Ford Motor Co.'s U.S. auto sales rose 6% in October to 167,803 vehicles, with sport-utility vehicles including the Escape and Explorer selling briskly.
Ford's report came as part of what most analysts expect will be a strong month for auto sales.
General Motors Co. said its U.S sales rose only a modest 2%, to 186.895 vehicles, compared with October of 2010.
But Chrysler Group said its sales rose 27% to 114,512 vehicles, its best October since 2007.
The industry is humming at an annual sales pace of more than 13 million vehicles, the best rate in several years.
While the October sales reports looked good, some in the industry believe the pace isn’t sustainable.

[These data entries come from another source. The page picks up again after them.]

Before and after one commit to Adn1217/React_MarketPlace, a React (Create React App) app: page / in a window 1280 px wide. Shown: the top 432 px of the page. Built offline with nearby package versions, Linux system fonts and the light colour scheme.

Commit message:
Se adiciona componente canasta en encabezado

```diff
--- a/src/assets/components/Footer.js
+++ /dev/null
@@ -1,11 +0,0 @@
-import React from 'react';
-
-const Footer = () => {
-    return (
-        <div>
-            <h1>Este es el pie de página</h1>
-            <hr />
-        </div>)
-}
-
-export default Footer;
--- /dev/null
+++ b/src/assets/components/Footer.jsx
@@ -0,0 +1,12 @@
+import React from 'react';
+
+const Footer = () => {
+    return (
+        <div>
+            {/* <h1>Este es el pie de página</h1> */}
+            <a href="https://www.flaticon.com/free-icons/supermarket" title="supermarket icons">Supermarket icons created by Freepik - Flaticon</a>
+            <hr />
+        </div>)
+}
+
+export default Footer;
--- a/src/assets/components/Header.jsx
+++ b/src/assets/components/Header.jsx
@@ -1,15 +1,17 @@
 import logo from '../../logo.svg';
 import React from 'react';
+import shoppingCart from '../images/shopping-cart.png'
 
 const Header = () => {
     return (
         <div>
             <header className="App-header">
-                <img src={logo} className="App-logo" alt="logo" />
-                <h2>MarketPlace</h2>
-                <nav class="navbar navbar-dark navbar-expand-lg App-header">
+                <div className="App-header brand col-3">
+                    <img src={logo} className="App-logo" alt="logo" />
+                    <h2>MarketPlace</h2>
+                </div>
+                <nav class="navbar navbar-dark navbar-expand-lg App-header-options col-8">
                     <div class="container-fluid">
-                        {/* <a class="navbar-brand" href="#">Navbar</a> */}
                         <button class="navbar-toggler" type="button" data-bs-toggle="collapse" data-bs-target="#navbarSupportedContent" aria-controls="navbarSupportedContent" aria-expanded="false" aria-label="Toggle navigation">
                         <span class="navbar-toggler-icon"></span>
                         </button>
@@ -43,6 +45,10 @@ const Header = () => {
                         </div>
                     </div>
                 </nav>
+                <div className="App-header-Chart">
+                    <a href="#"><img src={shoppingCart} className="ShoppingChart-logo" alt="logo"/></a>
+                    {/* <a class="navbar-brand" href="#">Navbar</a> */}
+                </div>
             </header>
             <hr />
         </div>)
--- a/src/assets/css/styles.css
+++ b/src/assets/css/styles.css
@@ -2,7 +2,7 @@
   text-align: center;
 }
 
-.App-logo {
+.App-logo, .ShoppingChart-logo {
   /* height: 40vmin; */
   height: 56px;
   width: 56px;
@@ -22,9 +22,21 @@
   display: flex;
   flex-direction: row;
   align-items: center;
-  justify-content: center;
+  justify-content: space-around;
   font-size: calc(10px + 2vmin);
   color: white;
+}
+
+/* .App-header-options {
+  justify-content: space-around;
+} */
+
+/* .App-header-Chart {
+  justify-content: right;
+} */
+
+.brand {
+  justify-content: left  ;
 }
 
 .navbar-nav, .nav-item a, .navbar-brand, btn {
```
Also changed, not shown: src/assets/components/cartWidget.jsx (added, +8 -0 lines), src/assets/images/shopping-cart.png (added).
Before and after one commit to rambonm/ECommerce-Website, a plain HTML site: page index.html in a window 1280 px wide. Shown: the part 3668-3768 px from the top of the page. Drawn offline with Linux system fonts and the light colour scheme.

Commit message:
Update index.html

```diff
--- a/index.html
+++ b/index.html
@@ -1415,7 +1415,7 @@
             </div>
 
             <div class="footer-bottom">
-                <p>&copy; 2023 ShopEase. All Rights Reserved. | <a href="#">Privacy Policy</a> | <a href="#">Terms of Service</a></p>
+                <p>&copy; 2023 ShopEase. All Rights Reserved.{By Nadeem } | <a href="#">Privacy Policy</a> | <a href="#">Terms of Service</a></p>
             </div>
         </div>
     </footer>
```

The strong numbers for both September and October represent shoppers who deferred their purchases due to the high prices and shortages in late April through August, said Jeremy Anwyl, chief executive of auto information company Edmunds.com.
Edmunds estimates that the sales of about 200,000 were deferred from earlier this year and that the industry is now playing catch-up.
“Depending on pricing and availability through December, most of this should play itself out by year-end,” says Anwyl. “This suggests we should view sales in October with a degree of caution. The performance over the past few months is not the start of a trend. It is more of a mini-bubble.”
But others believe the industry has some strength heading into the year-end.
“We expect the industry will be approaching 13 million in terms of absolute sales for the year,” said Jonathan Browning chief executive of Volkswagen Group of America. “The momentum is there although it is somewhat fragile” because of mixed economic data and sagging consumer confidence.
Volkswagen had a particularly good October. Its sales rose 40% to 28,028 vehicles, its best October since 2001. The results did not include the company's Audi brand.
And Browning said the company has already surpassed its annual total for 2010,
-- Jerry Hirsch
Photo: 2011 Ford F-150 trucks at a dealership in Glbert, Ariz. Credit: Associated Press